January is my least favorite month. The Holiday high comes to a screeching halt and all of a sudden you are back at work, with even more on your plate than last year. New projects, new resolutions, new goals—it can all become very overwhelming, very fast.
On top of the added stress, it’s cold and dark; two factors that make you want to do nothing all day!
When you get to this point, it’s important to stop… (although it’s hard)…and take a minute to center yourself.
Centering refers to both your mental and physical state. It’s a learned practice that can help one calm emotions and thoughts, and slow breathing, to a point in which you can ‘feel’ a lot more going on around and inside you. One becomes more aware and alert to the present moment, while at the same time relaxed, and calm.
Centering provides a new starting point from which you can attack the day with increased clarity and strength.
Centering is most helpful when life becomes a whirlwind; when you can’t even remember your daily routine because your mind is at capacity with extraneous thoughts and to-do’s.
So, here’s a simple way to center, to regain a sense of self and emotional stability, even on the toughest of days.
Take a comfortable seated position in a place that you know well; a comfortable spot on the couch or bed
Let yourself settle into your body and your mind by closing your eyes, sitting still, and breathing deeply
Try to let go of thoughts and clear the mind of its usual considerations. Sometimes it’s helpful to focus your mind on a mental image such as: a specific color or object.
Focus your attention on the feeling of being you. Who are you? How does it feel to be you in this moment? What is it that makes you, you?
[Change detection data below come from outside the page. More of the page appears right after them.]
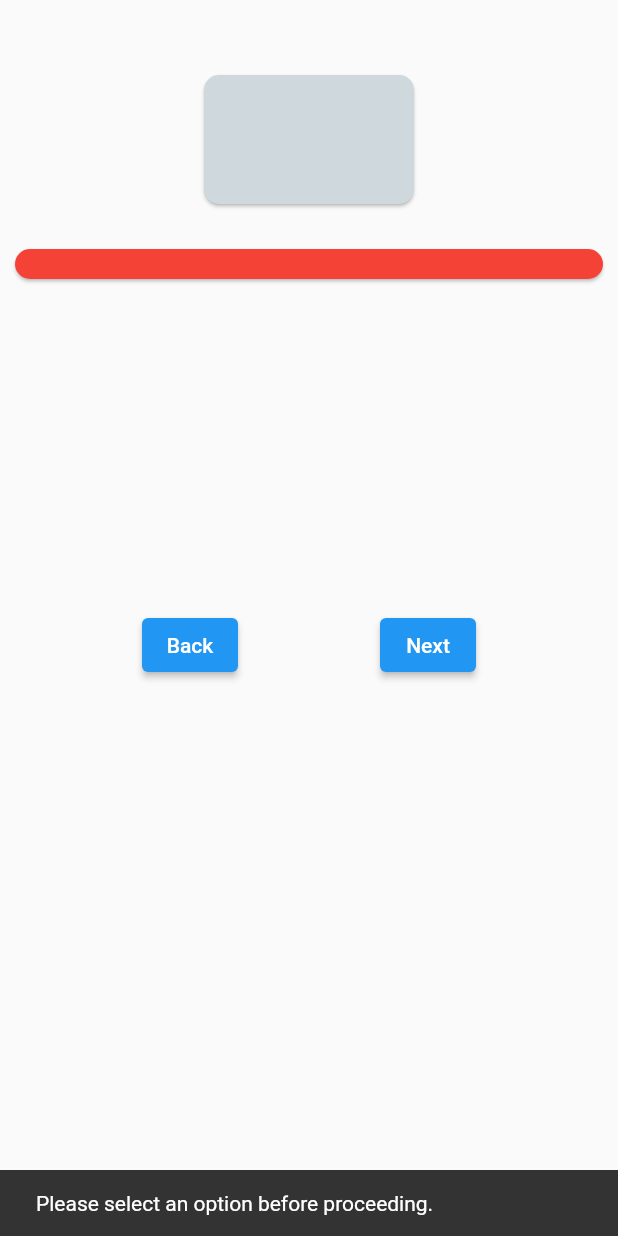
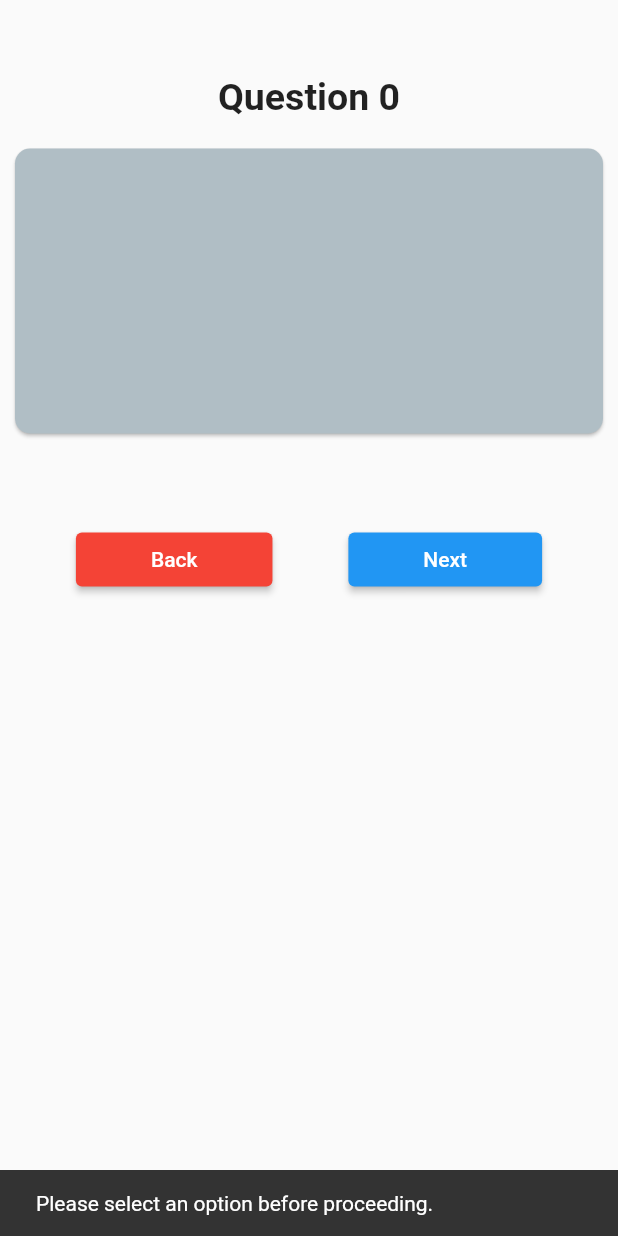
Before and after one commit to OmeshSachethana/SPM_Project, a Flutter app: the QuestionCard widget shown alone on an empty page, opened directly with empty values, after a tap on "Next", on a phone screen of 412 x 824 dp. Run offline on Flutter 3.47's test engine with Material 2 defaults, Android fonts, the phone set to English and light mode, and no system bars; our stand-ins replace camera, cloud_firestore, firebase_auth, firebase_core, firebase_storage, image_picker and 2 more; accounts and stored records are empty.

Commit message:
added question number and changed styles

```diff
--- a/lib/components/question_card.dart
+++ b/lib/components/question_card.dart
@@ -8,6 +8,7 @@ class QuestionCard extends StatefulWidget {
   final int currentQuestionIndex;
   final Function(bool) onNextButtonPressed;
   final Function() onBackButtonPressed;
+  final int questionNumber;
 
   QuestionCard({
     required this.question,
@@ -16,6 +17,7 @@ class QuestionCard extends StatefulWidget {
     required this.currentQuestionIndex,
     required this.onNextButtonPressed,
     required this.onBackButtonPressed,
+    required this.questionNumber,
   });
 
   @override
@@ -32,35 +34,43 @@ class _QuestionCardState extends State<QuestionCard> {
     return SingleChildScrollView(
       child: Column(
         children: [
-          Card(
+          const SizedBox(height: 50),
+          SizedBox(
+            // width: 300,
+            child: Text(
+              'Question ${widget.questionNumber}',
+              style: const TextStyle(fontSize: 25, fontWeight: FontWeight.bold),
+            ),
+          ),
+          SizedBox(
+            height: 220,
+            width: 500,
+            child: Card(
               shape: RoundedRectangleBorder(
                 borderRadius: BorderRadius.circular(10),
               ),
-            color: Colors.blueGrey[100],
-            margin: const EdgeInsets.only(left: 10, right: 10, top: 50),
-            child: Padding(
-              padding: const EdgeInsets.fromLTRB(70, 5, 70, 50),
+              color: Colors.blueGrey[200],
+              margin: const EdgeInsets.only(
+                  left: 10, right: 10, top: 20, bottom: 10),
               child: Column(
                 crossAxisAlignment: CrossAxisAlignment.center,
                 children: [
-                  const SizedBox(height: 10),
-                  Text(
+                  const SizedBox(height: 50),
+                  SizedBox(
+                    width: 300,
+                    child: Text(
                       widget.question.questionText,
                       style: const TextStyle(
                           fontSize: 18, fontWeight: FontWeight.bold),
+                    ),
                   ),
                 ],
               ),
             ),
           ),
+
           const SizedBox(height: 30),
-          Card(
-            shape: RoundedRectangleBorder(
-              borderRadius: BorderRadius.circular(10),
-            ),
-            color: Colors.red,
-            margin: const EdgeInsets.only(left: 10, right: 10, bottom: 150),
-            child: Padding(
+          Padding(
             padding: const EdgeInsets.all(10),
             child: ListView.builder(
               shrinkWrap: true,
@@ -77,9 +87,16 @@ class _QuestionCardState extends State<QuestionCard> {
                     widget.onOptionSelected(option);
                   },
                   child: Container(
+                    decoration: BoxDecoration(
+                      borderRadius: BorderRadius.circular(10),
+                      border: Border.all(
+                        color: Colors.blue,
+                        width: 2,
+                      ),
                       color: isSelected
                           ? Colors.blue
                           : const Color.fromARGB(255, 137, 214, 86),
+                    ),
                     padding: const EdgeInsets.symmetric(
                         vertical: 10, horizontal: 16),
                     margin: const EdgeInsets.symmetric(vertical: 5),
@@ -95,18 +112,30 @@ class _QuestionCardState extends State<QuestionCard> {
               },
             ),
           ),
-          ),
-          const SizedBox(height: 70),
+          //const SizedBox(height: 10),
           Row(
             mainAxisAlignment: MainAxisAlignment.spaceEvenly,
             children: [
               ElevatedButton(
+                style: ButtonStyle(
+                  backgroundColor: MaterialStateProperty.all<Color>(Colors.red),
+                  padding: MaterialStateProperty.all<EdgeInsetsGeometry>(
+                    const EdgeInsets.symmetric(horizontal: 50),
+                  ),
+                ),
                 onPressed: () {
                   widget.onBackButtonPressed();
                 },
                 child: const Text('Back'),
               ),
               ElevatedButton(
+                style: ButtonStyle(
+                  backgroundColor:
+                      MaterialStateProperty.all<Color>(Colors.blue),
+                  padding: MaterialStateProperty.all<EdgeInsetsGeometry>(
+                    const EdgeInsets.symmetric(horizontal: 50),
+                  ),
+                ),
                 onPressed: () {
                   if (selectedOption != null) {
                     bool isCorrect =
--- a/lib/components/question_list.dart
+++ b/lib/components/question_list.dart
@@ -140,6 +140,7 @@ class QuestionListState extends State<QuestionList> {
             });
           },
           onBackButtonPressed: handleBackButtonPress,
+          questionNumber: currentQuestionIndex + 1,
         );
       },
     );
```
Lines whose indentation alone changed are shown as unchanged.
This exercise can be continued for as long as desired. Usually, a good 5-10 minutes is enough to calm your mind and body, and open your eyes with a fresh sense of reality. Yet, it is a difficult exercise as it requires the individual to focus on the self, which not many find enjoyable.
If you are having trouble staying in your own head, try practicing it a few times in shorter bouts. Focus on your breathing and how it feels to sit still. Once you can calm your body, it’s easier to access your thoughts.
The goal of self-inquiry centering is to be aware of yourself and to bring awareness to the source of all that you are. It can be so easy to get lost in everyday tasks and distractions, especially in the January rush.
Take care of yourself, by taking time for yourself.
Don’t let what you do get the best of who you are.